Photo above: Leica 50/1.5 Summarit LTM lens mounted on my Leica IIIc camera.
The lens exhibits a dreamy-like bokeh wide open at f/1.5 and f/2.0. You might need to use an additional ND filter to be able to shoot wide open at 1/1000 sec or less in bright weather conditions. In this fast aperture range the center focus is reasonably sharp but very low in contrast - less visible on film but certainly on a modern digital FF sensor (slightly increasing the contrast in post-processing is needed here). The bokeh balls are nothing like doughnut-like structures often seen with lenses made around the same time like the Leica 50/2.0 Summitar lens (will be reviewed in a future blog) but nicely circular without pattern. Sometimes they can be distorted creating very unique effects in the background - even with some triangular shapes. When closing down the lens aperture to f/4.0 and higher aperture number, the Summarit properties merge into those of a standard vintage Summicron 50 mm lens: sharp from corner-to-corner without distortions. The lens seems to be sharpest in the center at f/8.0 as expected with most vintage lenses. But even closed down, the image keeps a softer look with yellowish tint in coloration.
Even mentioned often as an issue in earlier lens reviews, I didn't see lens flaring as a biggie even when shooting against the diffused sun. I still would recommend using a 41 mm generic lens hood to avoid the clumsy and expensive Leica hood for this lens.
+ Excellent portrait look to reveal soft skin without needed digital post-processing
+ Very good built quality: you don't find this quality with modern lenses!
+ Smooth 15 metal aperture blades which close in a full circular way
+ Unique and beautiful bokeh wide open at f/1.5 and f/2.0
+ Good for low light photography
+ Most affordable fast 50 mm Leica lens!
- Low contrast wide open
- Minimum focus distance of 1 meter (adjustable with close-up adapters on digital cameras)
- UV filter needed for film photography since lens elements are UV-transparent
- Extraordinary expensive and super bulky Leica lens hoods for this Summarit lens. Better get a cheap generic 41 mm Summarit lens hood!
Examples with Leica 50/1.5 Summitar lens on film: (Hover over image to see the technical info)
Ilford FP4+ 125 film developed in Xtol (1:1). Lens aperture f/2.0 Ilford FP4+ 125 film developed in Xtol (1:1). Lens aperture f/1.5 Ilford FP4+ 125 film developed in Xtol (1:1). Lens aperture f/2.8 Ilford FP4+ 125 film developed in Xtol (1:1). Lens aperture f/1.5 Ilford HP5+ 400 film developed in Xtol (1:1). Lens aperture f/2.8

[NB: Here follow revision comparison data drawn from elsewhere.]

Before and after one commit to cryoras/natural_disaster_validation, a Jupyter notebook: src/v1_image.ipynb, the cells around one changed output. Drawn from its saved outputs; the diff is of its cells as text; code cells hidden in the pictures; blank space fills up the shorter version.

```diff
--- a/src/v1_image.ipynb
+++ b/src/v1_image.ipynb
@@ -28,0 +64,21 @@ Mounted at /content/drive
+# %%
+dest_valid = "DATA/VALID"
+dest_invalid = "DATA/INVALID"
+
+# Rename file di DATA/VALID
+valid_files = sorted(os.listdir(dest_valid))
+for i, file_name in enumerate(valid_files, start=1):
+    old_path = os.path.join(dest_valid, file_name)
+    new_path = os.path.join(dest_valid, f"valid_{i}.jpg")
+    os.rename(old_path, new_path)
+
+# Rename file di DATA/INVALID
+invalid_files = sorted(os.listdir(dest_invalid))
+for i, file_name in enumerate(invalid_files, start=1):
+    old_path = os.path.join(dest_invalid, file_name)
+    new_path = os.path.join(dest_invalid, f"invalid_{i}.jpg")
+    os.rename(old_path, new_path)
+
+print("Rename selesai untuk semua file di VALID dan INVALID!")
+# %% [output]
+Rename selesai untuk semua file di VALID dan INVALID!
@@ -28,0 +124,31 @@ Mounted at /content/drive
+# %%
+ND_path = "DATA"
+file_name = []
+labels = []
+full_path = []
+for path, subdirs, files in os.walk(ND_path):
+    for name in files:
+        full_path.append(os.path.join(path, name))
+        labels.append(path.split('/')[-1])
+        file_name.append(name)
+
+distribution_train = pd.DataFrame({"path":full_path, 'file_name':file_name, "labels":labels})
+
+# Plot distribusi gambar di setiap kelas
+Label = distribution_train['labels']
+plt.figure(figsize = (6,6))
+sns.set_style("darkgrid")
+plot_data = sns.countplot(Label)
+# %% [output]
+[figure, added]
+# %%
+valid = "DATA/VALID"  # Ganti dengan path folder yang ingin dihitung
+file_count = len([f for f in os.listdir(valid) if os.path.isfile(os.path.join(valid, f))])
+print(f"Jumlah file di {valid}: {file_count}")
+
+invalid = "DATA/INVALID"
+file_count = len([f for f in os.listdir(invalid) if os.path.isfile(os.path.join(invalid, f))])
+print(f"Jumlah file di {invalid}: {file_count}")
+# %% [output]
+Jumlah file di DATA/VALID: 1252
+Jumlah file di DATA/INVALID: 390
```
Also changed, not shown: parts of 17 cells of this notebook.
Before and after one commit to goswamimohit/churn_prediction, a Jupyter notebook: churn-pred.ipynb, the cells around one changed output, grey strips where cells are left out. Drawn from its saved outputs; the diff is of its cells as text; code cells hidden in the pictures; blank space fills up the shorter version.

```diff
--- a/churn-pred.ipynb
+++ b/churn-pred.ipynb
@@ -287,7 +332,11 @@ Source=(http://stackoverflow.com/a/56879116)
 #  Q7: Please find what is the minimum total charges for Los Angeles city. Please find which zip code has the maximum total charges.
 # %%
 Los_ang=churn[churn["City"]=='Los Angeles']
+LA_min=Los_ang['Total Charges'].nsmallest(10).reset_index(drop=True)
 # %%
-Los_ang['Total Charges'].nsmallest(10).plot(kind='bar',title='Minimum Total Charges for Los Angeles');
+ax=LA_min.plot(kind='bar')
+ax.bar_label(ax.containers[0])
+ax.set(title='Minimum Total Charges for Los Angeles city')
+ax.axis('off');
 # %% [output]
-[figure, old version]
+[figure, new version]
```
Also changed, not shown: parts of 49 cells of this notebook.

Examples with Leica 50/1.5 Summarit lens adapted on Sony A7R with LTM/E-mount adapter: (Hover over image to see the technical info)
Lens aperture f/1.5 Lens aperture f/2.8, extension tube used Lens aperture f/1.5, extension tube used Lens aperture f/1.5, extension tube used